We have all heard about the importance of focus. Most of us suffer from distraction diseases of all sorts, including "Interruptidess," "smart-phone-check-obsession," "multi-task-mania," and "involvement-overload." Our natural tendencies are toward diversion and distraction, not focus. Even so, in the accomplishment of all high achievement, there is a degree of breadth required. There is such a thing as too much focus.
We have all heard that it is critical to "major on majors," that if we "fit the big rocks in the jar we can always get the little ones in later," and similar sayings. And these are all true. However, in our rush to simplify and focus, we must not forget that life is not that simple, and nobody accomplishes worthwhile goals without the ability to handle several things at once. The key is to know which majors to major upon, and which minors not to disregard.
You see, for every major task toward an objective, there is always a supporting cast of minor details. We may ignore most details as trivial, but some are not. I am reminded of coach John Wooden teaching his incoming freshman basketball players to turn their socks inside out and remove the balls of cotton that could otherwise cause blisters. Mastery and accomplishment are to some extent the product of understanding what details are important and which can be disregarded. We must learn what minor things play a supporting role for the major things. Once we know this, only then can we ignore details and smaller things, knowing that they really play no role in achieving our overall goal.

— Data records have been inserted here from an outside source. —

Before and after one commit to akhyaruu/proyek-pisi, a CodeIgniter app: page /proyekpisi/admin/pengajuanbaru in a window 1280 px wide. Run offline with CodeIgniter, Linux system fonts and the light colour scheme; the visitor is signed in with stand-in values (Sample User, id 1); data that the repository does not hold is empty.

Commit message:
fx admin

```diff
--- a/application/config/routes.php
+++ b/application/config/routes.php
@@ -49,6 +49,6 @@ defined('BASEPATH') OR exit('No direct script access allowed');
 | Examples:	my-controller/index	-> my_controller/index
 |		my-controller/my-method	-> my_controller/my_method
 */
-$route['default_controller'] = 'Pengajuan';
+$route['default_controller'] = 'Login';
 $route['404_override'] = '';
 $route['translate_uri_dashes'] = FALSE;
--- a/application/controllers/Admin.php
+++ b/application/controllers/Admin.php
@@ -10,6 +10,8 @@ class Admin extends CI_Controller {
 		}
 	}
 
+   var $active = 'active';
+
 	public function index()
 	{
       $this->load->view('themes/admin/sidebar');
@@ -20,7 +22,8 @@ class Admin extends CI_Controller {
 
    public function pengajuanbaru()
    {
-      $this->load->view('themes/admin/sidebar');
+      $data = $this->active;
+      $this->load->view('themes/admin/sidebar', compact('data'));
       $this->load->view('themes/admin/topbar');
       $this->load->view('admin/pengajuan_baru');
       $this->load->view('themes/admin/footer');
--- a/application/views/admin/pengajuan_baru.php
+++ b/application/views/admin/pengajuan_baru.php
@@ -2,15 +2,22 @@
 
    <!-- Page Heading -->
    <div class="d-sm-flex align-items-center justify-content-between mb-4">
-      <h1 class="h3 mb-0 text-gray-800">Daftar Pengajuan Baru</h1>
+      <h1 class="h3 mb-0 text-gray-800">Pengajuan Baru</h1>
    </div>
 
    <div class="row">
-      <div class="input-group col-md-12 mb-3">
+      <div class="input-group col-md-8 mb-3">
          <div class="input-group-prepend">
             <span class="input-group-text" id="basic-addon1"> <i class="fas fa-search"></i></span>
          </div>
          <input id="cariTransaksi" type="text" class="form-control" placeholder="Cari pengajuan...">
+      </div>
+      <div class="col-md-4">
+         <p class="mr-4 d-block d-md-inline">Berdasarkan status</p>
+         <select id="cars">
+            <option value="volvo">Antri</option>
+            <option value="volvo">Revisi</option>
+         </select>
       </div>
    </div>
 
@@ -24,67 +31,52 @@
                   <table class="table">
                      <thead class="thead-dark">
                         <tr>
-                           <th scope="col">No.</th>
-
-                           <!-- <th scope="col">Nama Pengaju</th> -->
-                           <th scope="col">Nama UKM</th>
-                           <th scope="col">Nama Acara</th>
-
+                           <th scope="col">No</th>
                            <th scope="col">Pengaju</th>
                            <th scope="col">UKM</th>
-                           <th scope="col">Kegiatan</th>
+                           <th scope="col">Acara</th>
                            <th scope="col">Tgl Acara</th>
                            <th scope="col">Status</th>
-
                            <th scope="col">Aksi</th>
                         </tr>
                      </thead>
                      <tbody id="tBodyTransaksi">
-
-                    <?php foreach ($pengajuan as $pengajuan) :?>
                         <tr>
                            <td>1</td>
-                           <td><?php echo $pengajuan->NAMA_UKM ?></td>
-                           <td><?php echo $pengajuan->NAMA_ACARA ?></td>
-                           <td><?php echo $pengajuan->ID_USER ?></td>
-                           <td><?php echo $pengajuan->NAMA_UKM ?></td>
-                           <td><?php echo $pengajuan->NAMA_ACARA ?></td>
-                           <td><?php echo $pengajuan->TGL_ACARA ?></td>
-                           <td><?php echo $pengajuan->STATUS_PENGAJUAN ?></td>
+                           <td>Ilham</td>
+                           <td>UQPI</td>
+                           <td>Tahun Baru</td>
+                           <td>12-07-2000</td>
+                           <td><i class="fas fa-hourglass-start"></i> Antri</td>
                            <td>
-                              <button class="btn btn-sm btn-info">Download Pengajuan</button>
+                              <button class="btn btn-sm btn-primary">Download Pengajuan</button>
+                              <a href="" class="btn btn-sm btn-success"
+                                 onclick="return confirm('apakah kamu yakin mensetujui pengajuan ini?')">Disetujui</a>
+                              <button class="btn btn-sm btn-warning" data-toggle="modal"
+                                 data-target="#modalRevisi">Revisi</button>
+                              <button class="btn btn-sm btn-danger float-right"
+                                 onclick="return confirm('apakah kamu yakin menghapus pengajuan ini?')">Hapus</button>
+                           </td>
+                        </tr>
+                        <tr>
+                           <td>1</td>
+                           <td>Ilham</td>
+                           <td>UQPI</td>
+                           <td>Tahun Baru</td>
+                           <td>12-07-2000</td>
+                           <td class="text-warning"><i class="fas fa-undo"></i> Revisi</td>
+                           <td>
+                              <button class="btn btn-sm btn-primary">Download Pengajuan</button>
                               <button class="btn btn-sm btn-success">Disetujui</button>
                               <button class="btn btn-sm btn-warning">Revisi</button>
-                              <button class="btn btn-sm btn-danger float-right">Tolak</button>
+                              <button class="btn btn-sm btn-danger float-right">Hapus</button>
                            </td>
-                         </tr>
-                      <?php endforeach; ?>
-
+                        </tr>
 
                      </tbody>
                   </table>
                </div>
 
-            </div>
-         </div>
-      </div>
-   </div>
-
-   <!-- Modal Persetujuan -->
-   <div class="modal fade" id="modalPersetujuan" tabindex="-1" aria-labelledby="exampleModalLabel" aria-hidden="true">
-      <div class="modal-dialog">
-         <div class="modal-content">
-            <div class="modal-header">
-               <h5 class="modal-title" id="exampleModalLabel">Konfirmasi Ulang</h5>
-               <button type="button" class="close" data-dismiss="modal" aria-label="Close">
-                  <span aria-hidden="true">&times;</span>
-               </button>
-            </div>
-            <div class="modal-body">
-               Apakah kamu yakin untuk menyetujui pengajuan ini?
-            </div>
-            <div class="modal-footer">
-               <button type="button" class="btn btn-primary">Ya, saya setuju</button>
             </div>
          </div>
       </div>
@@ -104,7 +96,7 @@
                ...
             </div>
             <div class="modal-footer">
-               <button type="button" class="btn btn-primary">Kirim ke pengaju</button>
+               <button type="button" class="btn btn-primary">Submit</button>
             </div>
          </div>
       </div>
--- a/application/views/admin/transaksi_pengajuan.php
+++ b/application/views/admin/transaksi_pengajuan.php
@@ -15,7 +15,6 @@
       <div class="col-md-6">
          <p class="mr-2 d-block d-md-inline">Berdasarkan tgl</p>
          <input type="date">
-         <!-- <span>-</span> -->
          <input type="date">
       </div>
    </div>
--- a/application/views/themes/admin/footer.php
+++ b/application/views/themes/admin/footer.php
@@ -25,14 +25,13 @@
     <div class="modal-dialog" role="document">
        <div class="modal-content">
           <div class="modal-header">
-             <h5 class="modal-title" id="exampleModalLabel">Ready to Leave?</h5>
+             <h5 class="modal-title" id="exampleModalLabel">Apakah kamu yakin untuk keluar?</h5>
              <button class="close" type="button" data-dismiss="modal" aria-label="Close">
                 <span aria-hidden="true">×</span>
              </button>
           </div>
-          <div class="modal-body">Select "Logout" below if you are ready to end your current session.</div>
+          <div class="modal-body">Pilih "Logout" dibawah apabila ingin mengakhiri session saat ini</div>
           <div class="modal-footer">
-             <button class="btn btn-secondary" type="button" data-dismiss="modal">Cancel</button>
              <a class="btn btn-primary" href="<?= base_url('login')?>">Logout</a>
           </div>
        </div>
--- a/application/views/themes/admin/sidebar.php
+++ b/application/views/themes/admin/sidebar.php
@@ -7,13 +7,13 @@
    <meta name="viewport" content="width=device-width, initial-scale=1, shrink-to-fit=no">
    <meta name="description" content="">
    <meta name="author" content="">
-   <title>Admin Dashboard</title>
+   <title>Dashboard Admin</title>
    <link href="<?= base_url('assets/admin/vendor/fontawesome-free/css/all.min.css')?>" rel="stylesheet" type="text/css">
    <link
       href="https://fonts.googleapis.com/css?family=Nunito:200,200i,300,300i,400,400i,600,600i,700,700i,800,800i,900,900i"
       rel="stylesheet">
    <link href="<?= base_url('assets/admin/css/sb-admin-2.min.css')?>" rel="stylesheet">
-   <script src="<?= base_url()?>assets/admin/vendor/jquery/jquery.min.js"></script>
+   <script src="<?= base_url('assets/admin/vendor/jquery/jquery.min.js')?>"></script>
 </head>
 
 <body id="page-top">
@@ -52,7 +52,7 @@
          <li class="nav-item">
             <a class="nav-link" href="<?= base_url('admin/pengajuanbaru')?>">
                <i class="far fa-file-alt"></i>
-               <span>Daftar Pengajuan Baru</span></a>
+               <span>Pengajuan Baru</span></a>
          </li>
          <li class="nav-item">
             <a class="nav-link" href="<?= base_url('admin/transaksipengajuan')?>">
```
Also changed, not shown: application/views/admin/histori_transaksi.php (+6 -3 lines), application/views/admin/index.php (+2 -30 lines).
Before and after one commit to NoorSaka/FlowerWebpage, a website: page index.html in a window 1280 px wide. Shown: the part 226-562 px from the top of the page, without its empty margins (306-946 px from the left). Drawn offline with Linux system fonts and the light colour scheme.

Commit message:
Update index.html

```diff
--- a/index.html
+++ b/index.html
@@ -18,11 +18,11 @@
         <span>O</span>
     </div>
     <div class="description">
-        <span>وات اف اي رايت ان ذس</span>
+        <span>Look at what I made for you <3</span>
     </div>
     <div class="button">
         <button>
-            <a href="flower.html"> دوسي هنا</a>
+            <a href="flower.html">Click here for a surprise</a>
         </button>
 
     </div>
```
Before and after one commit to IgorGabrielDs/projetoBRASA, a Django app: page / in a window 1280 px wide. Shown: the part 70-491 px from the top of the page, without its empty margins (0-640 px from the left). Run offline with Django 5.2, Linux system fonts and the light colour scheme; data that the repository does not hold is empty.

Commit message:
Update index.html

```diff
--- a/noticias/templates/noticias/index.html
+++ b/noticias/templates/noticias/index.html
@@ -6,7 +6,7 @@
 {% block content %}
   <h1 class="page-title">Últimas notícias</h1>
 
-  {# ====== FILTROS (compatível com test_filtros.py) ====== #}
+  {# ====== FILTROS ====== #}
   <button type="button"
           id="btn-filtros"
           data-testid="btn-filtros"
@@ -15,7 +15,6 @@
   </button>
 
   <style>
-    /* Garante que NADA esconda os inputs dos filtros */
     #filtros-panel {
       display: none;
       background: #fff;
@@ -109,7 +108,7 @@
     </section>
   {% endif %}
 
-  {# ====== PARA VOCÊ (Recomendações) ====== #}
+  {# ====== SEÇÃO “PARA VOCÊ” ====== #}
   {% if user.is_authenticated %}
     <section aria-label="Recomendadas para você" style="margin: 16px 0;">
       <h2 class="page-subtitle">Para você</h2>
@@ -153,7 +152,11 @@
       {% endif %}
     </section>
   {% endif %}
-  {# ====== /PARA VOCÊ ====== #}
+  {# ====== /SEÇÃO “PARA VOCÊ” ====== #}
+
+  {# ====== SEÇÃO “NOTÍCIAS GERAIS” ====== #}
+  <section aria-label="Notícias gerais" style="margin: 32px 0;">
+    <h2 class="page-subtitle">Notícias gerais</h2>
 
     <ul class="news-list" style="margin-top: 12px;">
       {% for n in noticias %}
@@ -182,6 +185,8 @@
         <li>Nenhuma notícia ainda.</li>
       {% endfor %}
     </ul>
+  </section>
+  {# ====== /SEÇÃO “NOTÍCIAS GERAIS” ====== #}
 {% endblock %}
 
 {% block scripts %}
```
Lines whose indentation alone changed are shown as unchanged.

As leaders and high achievers we must master the "art of the both." Get good at determining which tasks are primary to accomplishing your goal, but then also discern which smaller ones play an important supporting role. In fact, it is by making these distinctions that you can then focus most effectively.